*** Provided entries Section Begins ***
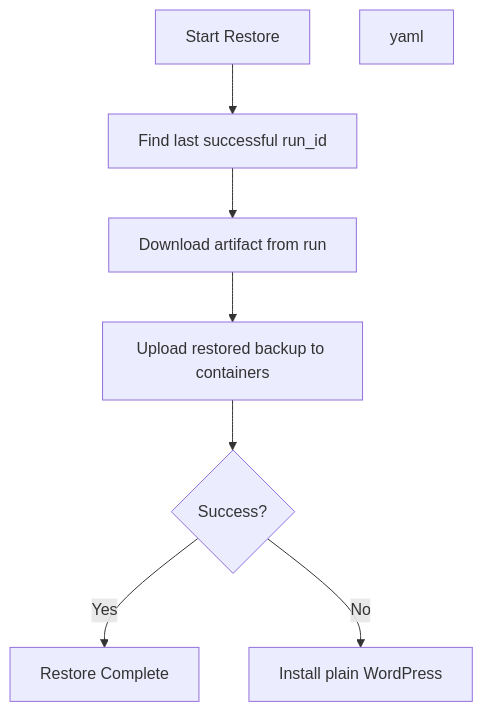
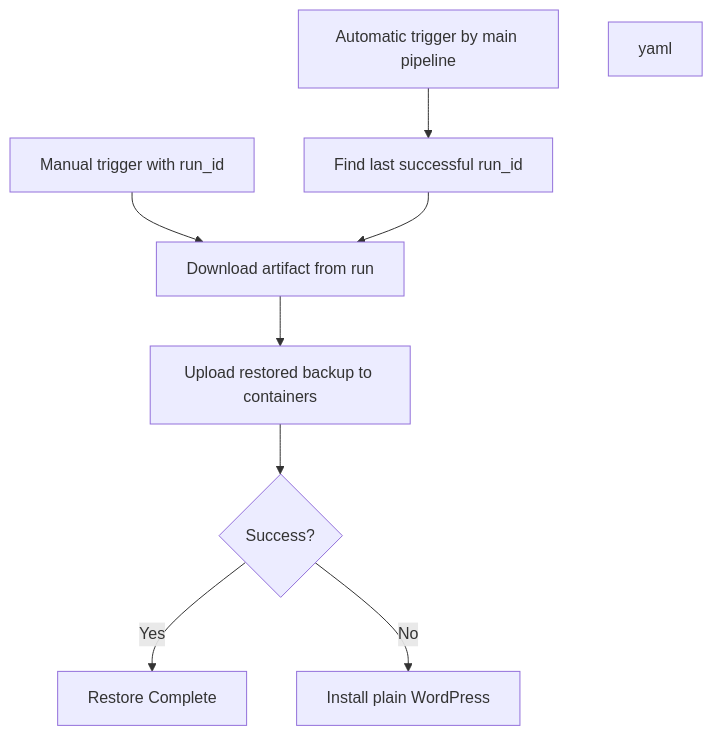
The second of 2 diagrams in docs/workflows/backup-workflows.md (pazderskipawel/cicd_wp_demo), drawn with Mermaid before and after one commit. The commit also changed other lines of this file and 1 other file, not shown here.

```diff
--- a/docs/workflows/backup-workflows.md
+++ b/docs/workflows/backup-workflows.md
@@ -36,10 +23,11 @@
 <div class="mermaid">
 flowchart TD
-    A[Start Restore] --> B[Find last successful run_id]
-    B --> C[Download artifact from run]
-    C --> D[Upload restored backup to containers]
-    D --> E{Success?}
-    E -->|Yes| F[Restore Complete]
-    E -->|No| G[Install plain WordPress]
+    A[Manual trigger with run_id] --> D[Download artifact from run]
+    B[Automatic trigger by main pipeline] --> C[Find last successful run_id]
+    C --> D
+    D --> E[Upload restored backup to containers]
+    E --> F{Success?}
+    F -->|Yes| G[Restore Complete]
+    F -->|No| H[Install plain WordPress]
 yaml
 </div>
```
*** Provided entries Section Ends ***
- Task directions: Reproduce each entry precisely; the pictures stay out.

- Your response:
The second of 2 diagrams in docs/workflows/backup-workflows.md (pazderskipawel/cicd_wp_demo), drawn with Mermaid before and after one commit. The commit also changed other lines of this file and 1 other file, not shown here.

```diff
--- a/docs/workflows/backup-workflows.md
+++ b/docs/workflows/backup-workflows.md
@@ -36,10 +23,11 @@
 <div class="mermaid">
 flowchart TD
-    A[Start Restore] --> B[Find last successful run_id]
-    B --> C[Download artifact from run]
-    C --> D[Upload restored backup to containers]
-    D --> E{Success?}
-    E -->|Yes| F[Restore Complete]
-    E -->|No| G[Install plain WordPress]
+    A[Manual trigger with run_id] --> D[Download artifact from run]
+    B[Automatic trigger by main pipeline] --> C[Find last successful run_id]
+    C --> D
+    D --> E[Upload restored backup to containers]
+    E --> F{Success?}
+    F -->|Yes| G[Restore Complete]
+    F -->|No| H[Install plain WordPress]
 yaml
 </div>
```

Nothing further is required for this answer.